The progress of the United States’ shift towards electric vehicles has encountered a setback due to worries surrounding the limited range of these vehicles and the insufficient availability of charging infrastructure, exacerbating the existing affordability challenges.
In recent weeks, automakers have pushed back sales targets for electric vehicles and delayed capital projects in an effort to reduce the inventory of unsold electric cars at dealerships.
“The slowdown in electric car sales is much more pronounced than in other vehicle categories and is not related to the economy,” said Neil Saunders, CEO of GlobalData.
“There is a problem with the electric car,” he said. “It’s a much more difficult and complex acquisition because of the range of vehicles and the charging infrastructure.”
American consumers are used to frequent long trips on vacation or visiting friends and relatives due to the country’s large size and limited public transportation options.
But for now, the network of electric vehicle charging stations is still shy, with many areas either lacking infrastructure or equipped with unreliable machines.
Selection, price issues

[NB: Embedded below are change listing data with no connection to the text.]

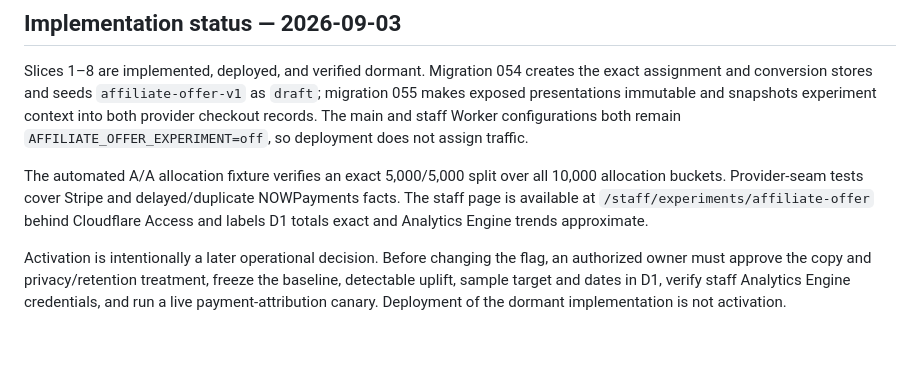
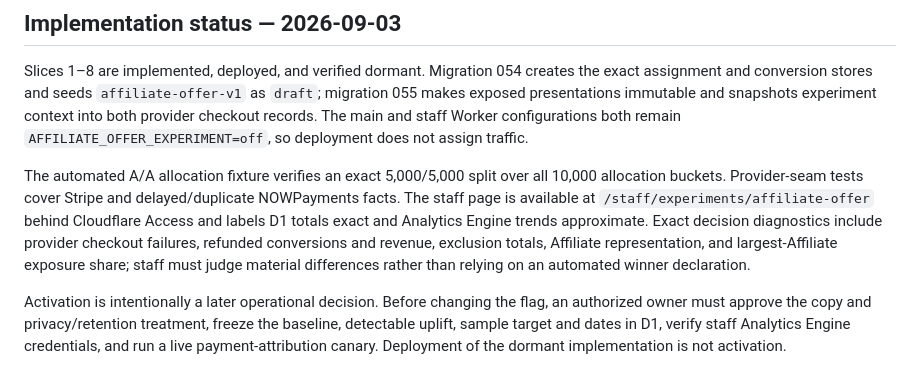
Before and after one commit to pragmaticonline/blognice, a Markdown page: docs/affiliate-offer-experiment-design.md, the part around the change. Drawn GitHub-style; blank space fills up the shorter version.

Commit message:
docs: record experiment verification gate

```diff
--- a/docs/affiliate-offer-experiment-design.md
+++ b/docs/affiliate-offer-experiment-design.md
@@ -190,6 +190,6 @@ Workers gradual deployments are a release-safety mechanism. Even with version af
 
 Slices 1–8 are implemented, deployed, and verified dormant. Migration 054 creates the exact assignment and conversion stores and seeds `affiliate-offer-v1` as `draft`; migration 055 makes exposed presentations immutable and snapshots experiment context into both provider checkout records. The main and staff Worker configurations both remain `AFFILIATE_OFFER_EXPERIMENT=off`, so deployment does not assign traffic.
 
-The automated A/A allocation fixture verifies an exact 5,000/5,000 split over all 10,000 allocation buckets. Provider-seam tests cover Stripe and delayed/duplicate NOWPayments facts. The staff page is available at `/staff/experiments/affiliate-offer` behind Cloudflare Access and labels D1 totals exact and Analytics Engine trends approximate.
+The automated A/A allocation fixture verifies an exact 5,000/5,000 split over all 10,000 allocation buckets. Provider-seam tests cover Stripe and delayed/duplicate NOWPayments facts. The staff page is available at `/staff/experiments/affiliate-offer` behind Cloudflare Access and labels D1 totals exact and Analytics Engine trends approximate. Exact decision diagnostics include provider checkout failures, refunded conversions and revenue, exclusion totals, Affiliate representation, and largest-Affiliate exposure share; staff must judge material differences rather than relying on an automated winner declaration.
 
 Activation is intentionally a later operational decision. Before changing the flag, an authorized owner must approve the copy and privacy/retention treatment, freeze the baseline, detectable uplift, sample target and dates in D1, verify staff Analytics Engine credentials, and run a live payment-attribution canary. Deployment of the dormant implementation is not activation.
```
Also changed, not shown: CONTEXT.md (+1 -1 lines).
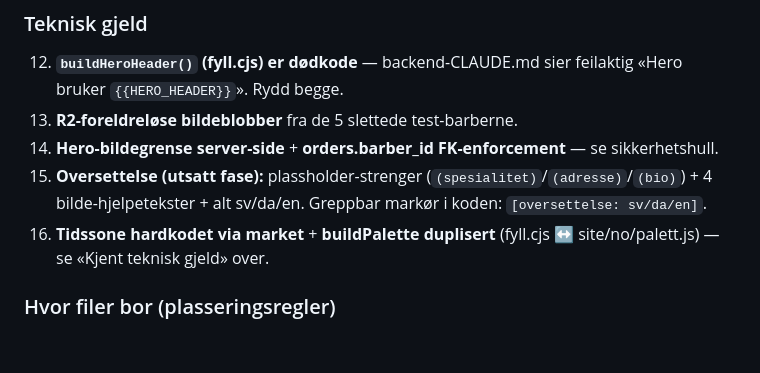
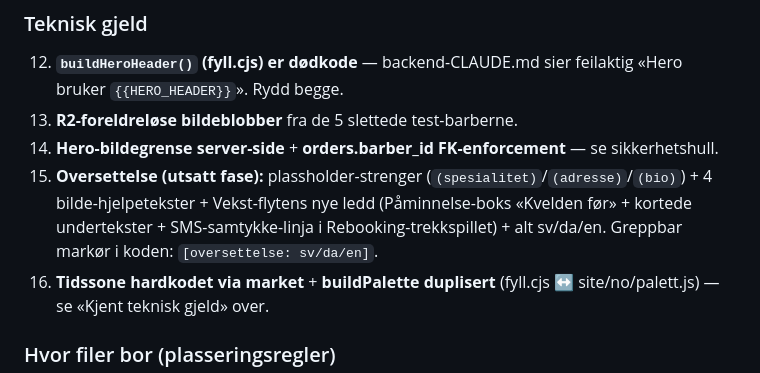
Before and after one commit to henrikrantala0-tech/barberhq-frontend, a Markdown page: CLAUDE.md, the part around the change. GitHub-like rendering; blank space fills up the shorter version.

Commit message:
docs(claude): før Vekst-flytens nye strenger på oversettelses-lista (#15)
Påminnelse-boks, kortede undertekster og SMS-samtykke-linja i
Rebooking-trekkspillet lagt til utestående oversettelse (sv/da/en).

Co-Authored-By: Claude Opus 4.8 (1M context) <noreply@anthropic.com>
Claude-Session: https://claude.ai/code/session_011qpmVFMXeQxm9aHq6o6FhR

```diff
--- a/CLAUDE.md
+++ b/CLAUDE.md
@@ -283,7 +283,9 @@ Ett stolpediagram + KPI, én motor. `sliceDaily(daily[], period)` / `sliceMonth(
 13. **R2-foreldreløse bildeblobber** fra de 5 slettede test-barberne.
 14. **Hero-bildegrense server-side** + **orders.barber_id FK-enforcement** — se sikkerhetshull.
 15. **Oversettelse (utsatt fase):** plassholder-strenger (`(spesialitet)`/`(adresse)`/`(bio)`) +
-    4 bilde-hjelpetekster + alt sv/da/en. Greppbar markør i koden: `[oversettelse: sv/da/en]`.
+    4 bilde-hjelpetekster + Vekst-flytens nye ledd (Påminnelse-boks «Kvelden før» + kortede
+    undertekster + SMS-samtykke-linja i Rebooking-trekkspillet) + alt sv/da/en. Greppbar markør i
+    koden: `[oversettelse: sv/da/en]`.
 16. **Tidssone hardkodet via market** + **buildPalette duplisert** (fyll.cjs ↔ site/no/palett.js) — se
     «Kjent teknisk gjeld» over.
 
```
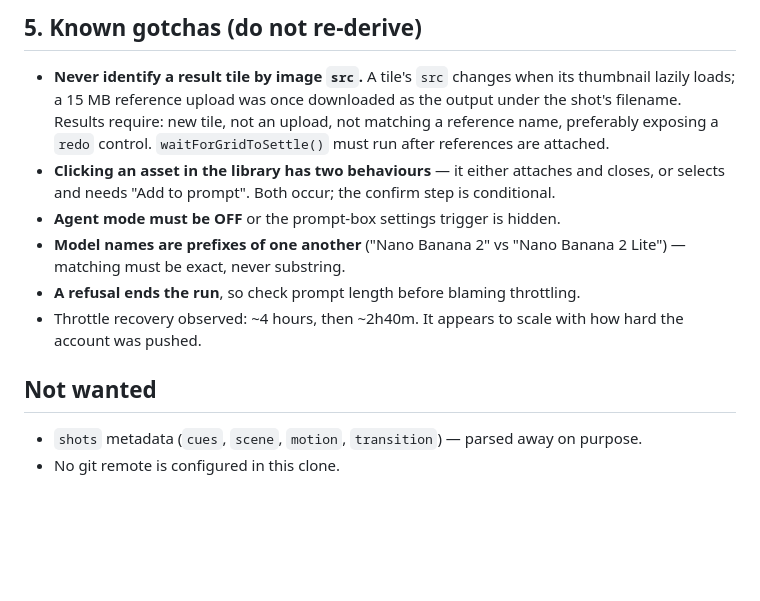
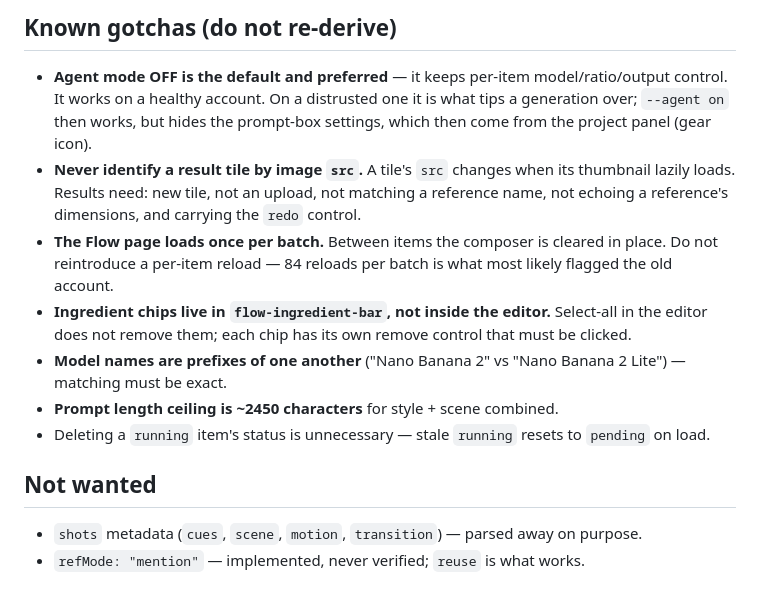
Before and after one commit to kennydodo/FlowBatch, a Markdown page: NEXT_SESSION.md, the part around one of its changes. GitHub-like rendering; blank space fills up the shorter version.

```diff
--- a/NEXT_SESSION.md
+++ b/NEXT_SESSION.md
@@ -82,20 +63,22 @@ None of these have ever run successfully:
 
-## 5. Known gotchas (do not re-derive)
+## Known gotchas (do not re-derive)
 
+- **Agent mode OFF is the default and preferred** — it keeps per-item model/ratio/output control. It
+  works on a healthy account. On a distrusted one it is what tips a generation over; `--agent on`
+  then works, but hides the prompt-box settings, which then come from the project panel (gear icon).
 - **Never identify a result tile by image `src`.** A tile's `src` changes when its thumbnail lazily
-  loads; a 15 MB reference upload was once downloaded as the output under the shot's filename.
-  Results require: new tile, not an upload, not matching a reference name, preferably exposing a
-  `redo` control. `waitForGridToSettle()` must run after references are attached.
-- **Clicking an asset in the library has two behaviours** — it either attaches and closes, or selects
-  and needs "Add to prompt". Both occur; the confirm step is conditional.
-- **Agent mode must be OFF** or the prompt-box settings trigger is hidden.
+  loads. Results need: new tile, not an upload, not matching a reference name, not echoing a
+  reference's dimensions, and carrying the `redo` control.
+- **The Flow page loads once per batch.** Between items the composer is cleared in place. Do not
+  reintroduce a per-item reload — 84 reloads per batch is what most likely flagged the old account.
+- **Ingredient chips live in `flow-ingredient-bar`, not inside the editor.** Select-all in the editor
+  does not remove them; each chip has its own remove control that must be clicked.
 - **Model names are prefixes of one another** ("Nano Banana 2" vs "Nano Banana 2 Lite") — matching
-  must be exact, never substring.
-- **A refusal ends the run**, so check prompt length before blaming throttling.
-- Throttle recovery observed: ~4 hours, then ~2h40m. It appears to scale with how hard the account
-  was pushed.
+  must be exact.
+- **Prompt length ceiling is ~2450 characters** for style + scene combined.
+- Deleting a `running` item's status is unnecessary — stale `running` resets to `pending` on load.
 
 ## Not wanted
 
 - `shots` metadata (`cues`, `scene`, `motion`, `transition`) — parsed away on purpose.
-- No git remote is configured in this clone.
+- `refMode: "mention"` — implemented, never verified; `reuse` is what works.
```
Also changed, not shown: other parts of NEXT_SESSION.md (+40 -59 lines).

More than three-quarters of drivers consider electric cars reliable, according to a survey by the Consumer Technology Association (CTA), which organizes the annual Consumer Electronics Show in Las Vegas.
But drivers surrounding cars also question inadequate charging infrastructure (36 percent), battery range (39 percent) and vehicle affordability (38 percent).
The average electric car sold for $51,762 in October, down about $13,000 from a year ago, but nearly $4,000 higher than the average price for all cars.
In Europe, the increased price of gasoline adds an incentive for consumers to ignore the high upfront prices of a vehicle.
But that is less of a factor in the United States, where gas prices are only about half of those in France or Britain, according to Observatoire Cetelem 2024.
Industry leaders such as Tesla CEO Elon Musk have also pointed to rising borrowing costs as a drag after several rate hikes by the U.S. Federal Reserve over the past year and a half.
Tesla remains the dominant player in electric cars, accounting for more than 55 percent of the 873,000 electric cars sold in the first 10 months of 2023, according to industry researcher Kelley Blue Book.
Ford CEO Jim Farley predicted “some unevenness” in the developing US market.
“Dynamic changes in the marketplace — pricing, adoption rates, regulations — are forcing us to continue to drive down the cost of our EVs,” Farley said last month.
Ford rival and fellow Detroit giant General Motors recently delayed until the end of 2025 a plan to convert its Orion, Michigan, electric car plant “to better manage capital investment while adapting to EV demand,” the company said last month.
“In addition, we have identified technical improvements that we will implement to improve the profitability of our products,” the GM said.
Ford and Tesla are also trying to simplify their manufacturing processes to limit costs.
“Reducing the cost of our vehicles is our top priority,” said Tesla CFO Vaibhav Taneja.
In the futuristic Cybertruck, which is expected to begin shipping before the end of 2023, Tesla is “going all out to simplify the vehicle” to achieve efficiency “which is unheard of in the automotive industry,” Musk said.
Ford has also promised to tweak the design and manufacturing of its vehicles to reduce complexity.
However, according to Deutsche Bank analyst Emmanuel Rosner, the results are still unproven.
“Our biggest concern is that automakers haven’t cracked the economy to make an easy and affordable electric car,” Rosner told CNBC.
Washington has mobilized for electric cars during Joe Biden’s presidency, approving $7.5 billion in funds for electric vehicle chargers and expanding tax credits of up to $7,500 on consumer car purchases.
The Biden administration wants 50 percent of vehicle sales to be electric by 2030.
“Politicians wanted it to happen overnight, but you can’t just set arbitrary targets, you have to make sure the infrastructure is there,” said GlobalData’s Saunders.
“The long-term trajectory is probably good for EVs,” but “it’s something that’s going to be much slower,” he predicted.